Subjecting its therapeutic coaching caseload to a sex-disaggregation analysis revealed that, of 94 active cases in the six months to 30 April 2019, 60 parents seeking support were fathers (63.83%) and 34 were mothers (36.17%). The European Institute for Gender Equality describes sex-disaggregated figures as ‘any data on individuals broken down by sex’ to ‘reflect the realities of the lives of women and men.’


The Clinic’s therapeutic coaching service helps individual parents affected by post-separation rejection by a child to analyse the unique dynamics of their own case, understand their child’s experiences and consider the most appropriate steps for dealing with the problem. Alongside this, the service provides psychoeducation and coping strategies. Some parents access a single or small number of sessions but many will work with the Clinic for a number of years.


Nick Woodall, who is a psychotherapist and partner at the Clinic says that the figures challenge many assumptions about who is affected by parental alienation.

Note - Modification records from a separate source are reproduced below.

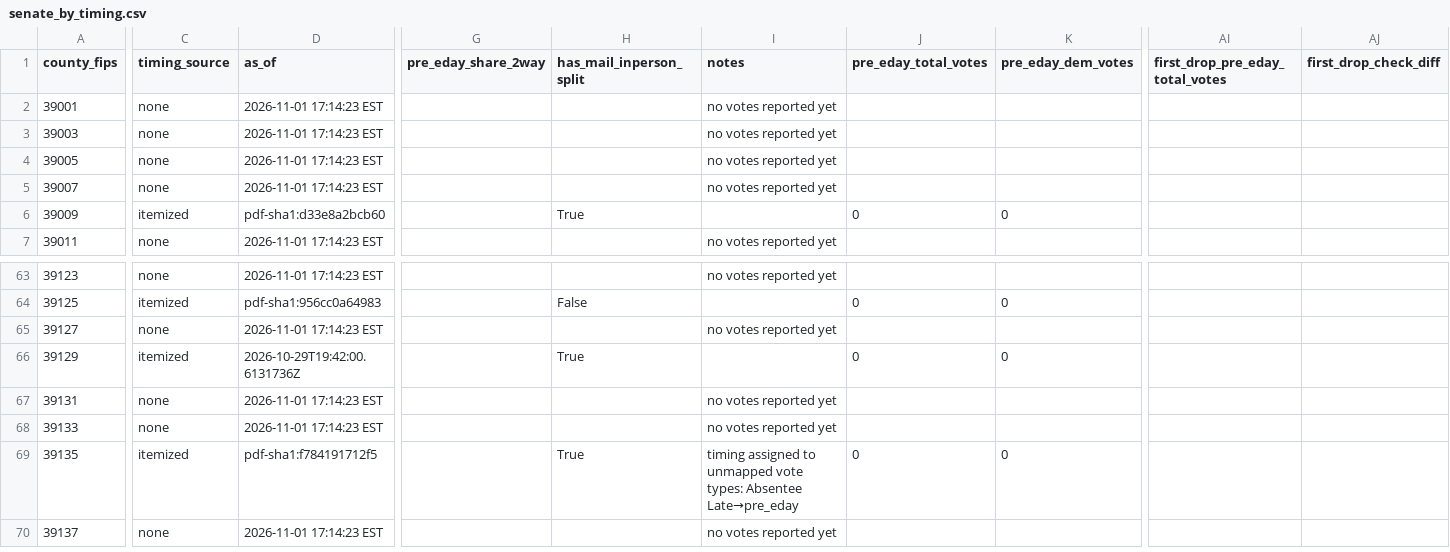
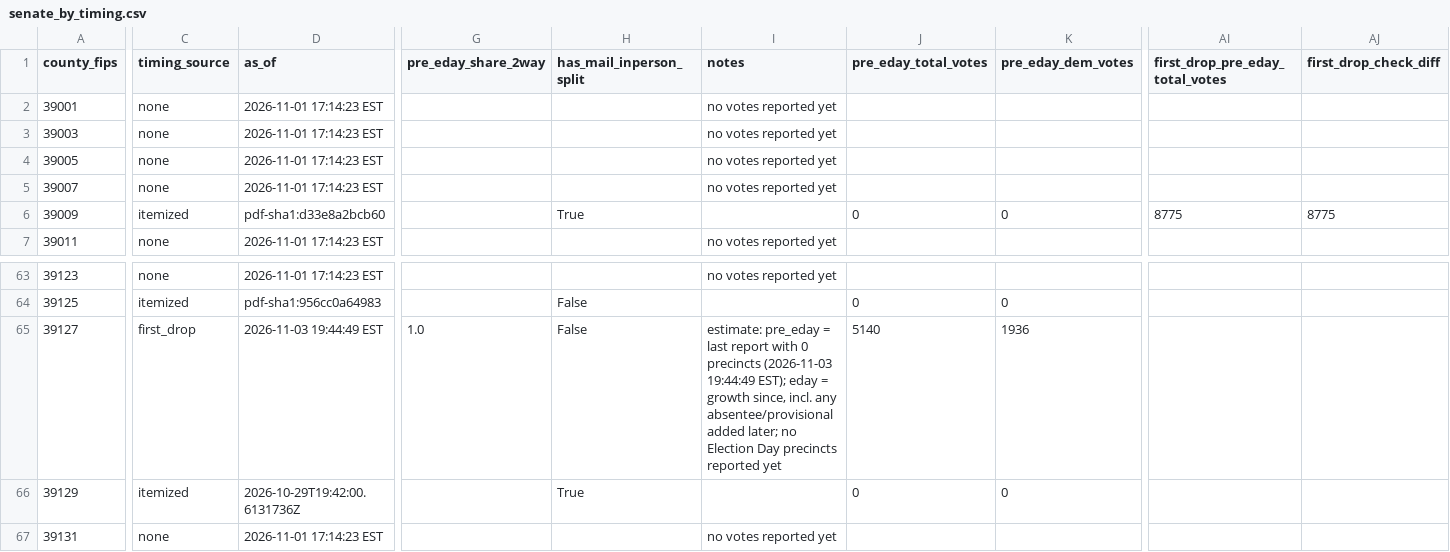
Before and after one commit to dscarvalone/scrapers2026, a CSV file: results/senate_by_timing.csv, drawn as a sheet; only a part is shown, gaps mark what is left out; the shorter side is filled out with more unchanged rows; the diff covers the shown part only; the diff names each change by its address in the sheet, - before the commit and + after, or states it on an @@ line.

```diff
--- a/results/senate_by_timing.csv
+++ b/results/senate_by_timing.csv
-AI6 (first_drop_pre_eday_total_votes): (empty)
+AI6 (first_drop_pre_eday_total_votes): 8775
-AJ6 (first_drop_check_diff): (empty)
+AJ6 (first_drop_check_diff): 8775
-C65 (timing_source): none
+C65 (timing_source): first_drop
-D65 (as_of): 2026-11-01 17:14:23 EST
+D65 (as_of): 2026-11-03 19:44:49 EST
-G65 (pre_eday_share_2way): (empty)
+G65 (pre_eday_share_2way): 1.0
-H65 (has_mail_inperson_split): (empty)
+H65 (has_mail_inperson_split): False
-I65 (notes): no votes reported yet
+I65 (notes): estimate: pre_eday = last report with 0 precincts (2026-11-03 19:44:49 EST); eday = growth since, incl. any absentee/provisional added later; no Election Day precincts reported yet
-J65 (pre_eday_total_votes): (empty)
+J65 (pre_eday_total_votes): 5140
-K65 (pre_eday_dem_votes): (empty)
+K65 (pre_eday_dem_votes): 1936
```
Also changed, not shown: 67 edited cells elsewhere in this file, results/senate_statewide_by_county.csv, results/statewide_snapshots.csv.
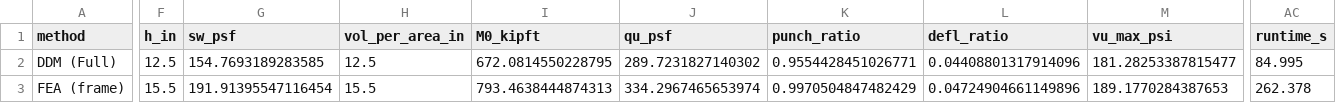
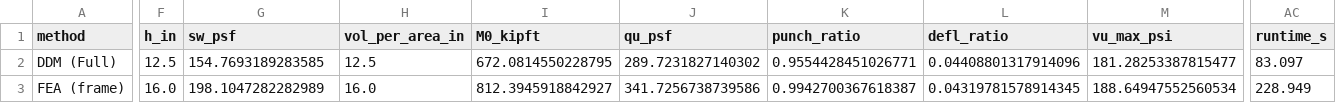
Before and after one commit to natashahirt/menegroth, a CSV file: StructuralStudies/src/flat_plate_methods/results/speedup_baseline/latest.csv, drawn as a sheet; only a part is shown, gaps mark what is left out; the diff covers the shown part only; the diff names each change by its address in the sheet, - before the commit and + after, or states it on an @@ line.

```diff
--- a/StructuralStudies/src/flat_plate_methods/results/speedup_baseline/latest.csv
+++ b/StructuralStudies/src/flat_plate_methods/results/speedup_baseline/latest.csv
-AC2 (runtime_s): 84.995
+AC2 (runtime_s): 83.097
-F3 (h_in): 15.5
+F3 (h_in): 16.0
-G3 (sw_psf): 191.91395547116454
+G3 (sw_psf): 198.1047282282989
-H3 (vol_per_area_in): 15.5
+H3 (vol_per_area_in): 16.0
-I3 (M0_kipft): 793.4638444874313
+I3 (M0_kipft): 812.3945918842927
-J3 (qu_psf): 334.2967465653974
+J3 (qu_psf): 341.7256738739586
-K3 (punch_ratio): 0.9970504847482429
+K3 (punch_ratio): 0.9942700367618387
-L3 (defl_ratio): 0.04724904661149896
+L3 (defl_ratio): 0.04319781578914345
-M3 (vu_max_psi): 189.1770284387653
+M3 (vu_max_psi): 188.64947552560534
-AC3 (runtime_s): 262.378
+AC3 (runtime_s): 228.949
```
Also changed, not shown: 10 edited cells elsewhere in this file, 10 other files.
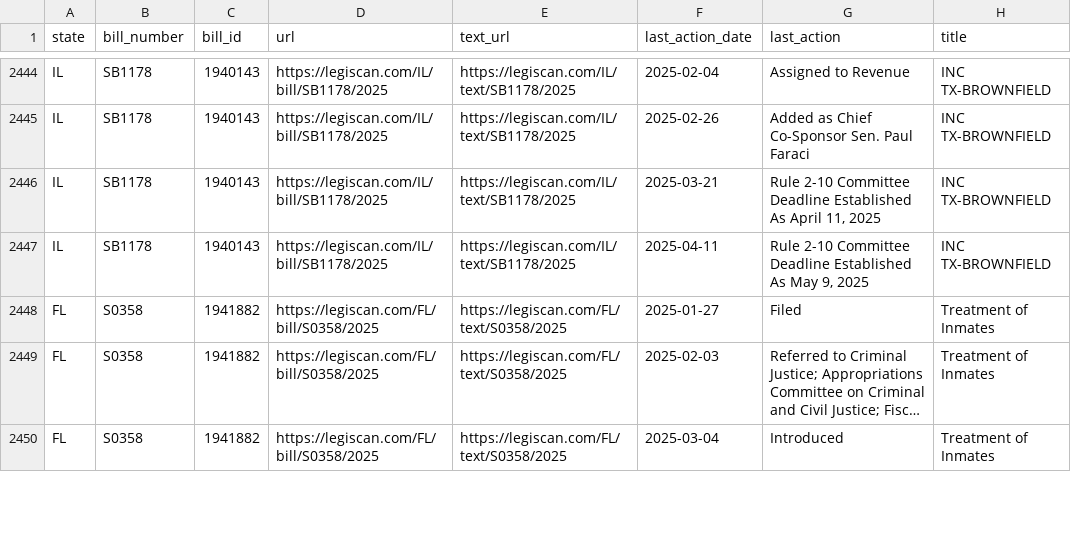
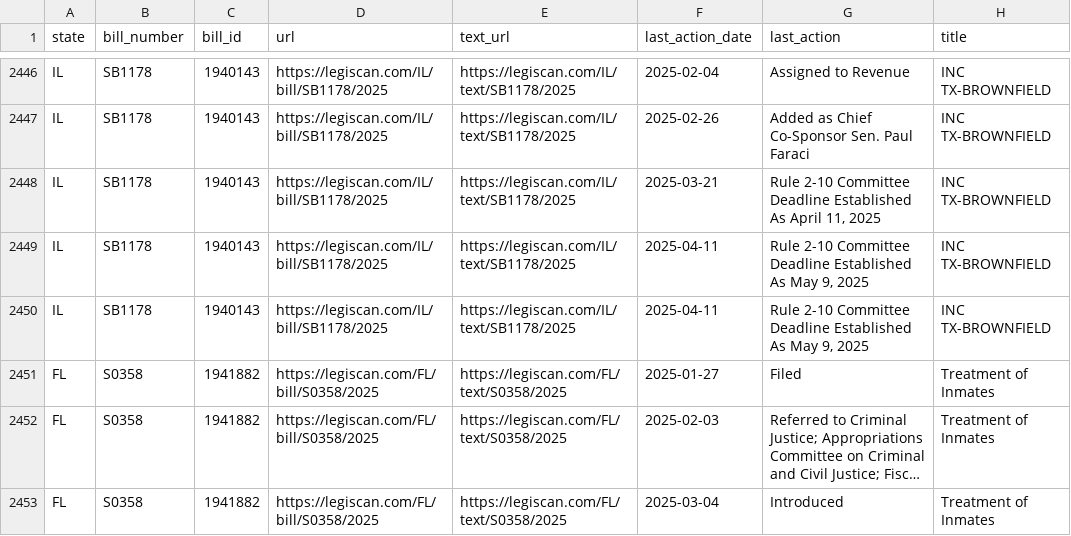
Before and after one commit to edmundmiller/periodic_legislation, a CSV file: sources/legiscan/bills.csv, drawn as a sheet; only a part is shown, gaps mark what is left out; long unchanged cells end in …; the diff covers the shown part only; the diff names each change by its address in the sheet, - before the commit and + after, or states it on an @@ line.

```diff
--- a/sources/legiscan/bills.csv
+++ b/sources/legiscan/bills.csv
+row 2450: IL | SB1178 | 1940143 | https://legiscan.com/IL/bill/SB1178/2025 | https://legiscan.com/IL/text/SB1178/2025 | 2025-04-11 | Rule 2-10 Committee Deadline Established As May 9, 2025 | INC TX-BROWNFIELD
```
Also changed, not shown: 12 added rows and 10 moved rows elsewhere in this file.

He said:


‘The focus of our work is always the child and we work with rejected parents to help them think about strategies for dealing with the problem. These figures underline what we already knew which is that a substantial proportion of our client group are alienated mums.’


He went on:


‘However, at a policy level, we’re finding that, far from supporting those mothers, women’s rights organisations consistently argue that parental alienation is an invented term that allows abusive fathers to shift the blame for a child’s rejection onto the mother during contested court hearings.’


‘Whilst it may be true that a small number of parents will make false claims of parental alienation in court hearings, a proper analysis of any case will reveal false claims from genuine cases. As long as women’s rights advocates and political lobbyists continue to ignore the true picture, many, many children and mothers, as well as fathers, will continue to be affected by this terrible phenomenon.’


Nick Woodall also argued that the figures may even under estimate the number of mothers affected by the problem.


‘Anecdotal evidence suggests that rejected mums are less likely to seek support than dads because society’s attitudes towards rejected mothers tend to be even more negative than towards rejected fathers. We need to recognise that parental alienation is a form of domestic abuse and is often a continuation of pre-existing coercive control dynamics.’


‘The truth is that parental alienation is a serious mental health problem that has the potential to cause significant and lasting harm to both children and rejected parents. Mental health professionals working with the problem recognise its distinct clinical markers and we know that both mothers and fathers can become alienated from their children.’




Parental alienation is a term used to describe a child’s pathological alignment to one parent and unjustified rejection of the other within the context of divorce or family separation which is typically caused by the deliberate or unconscious behaviours of the parent that the child becomes aligned to that results in a traumatic corruption of the child’s attachment bonds.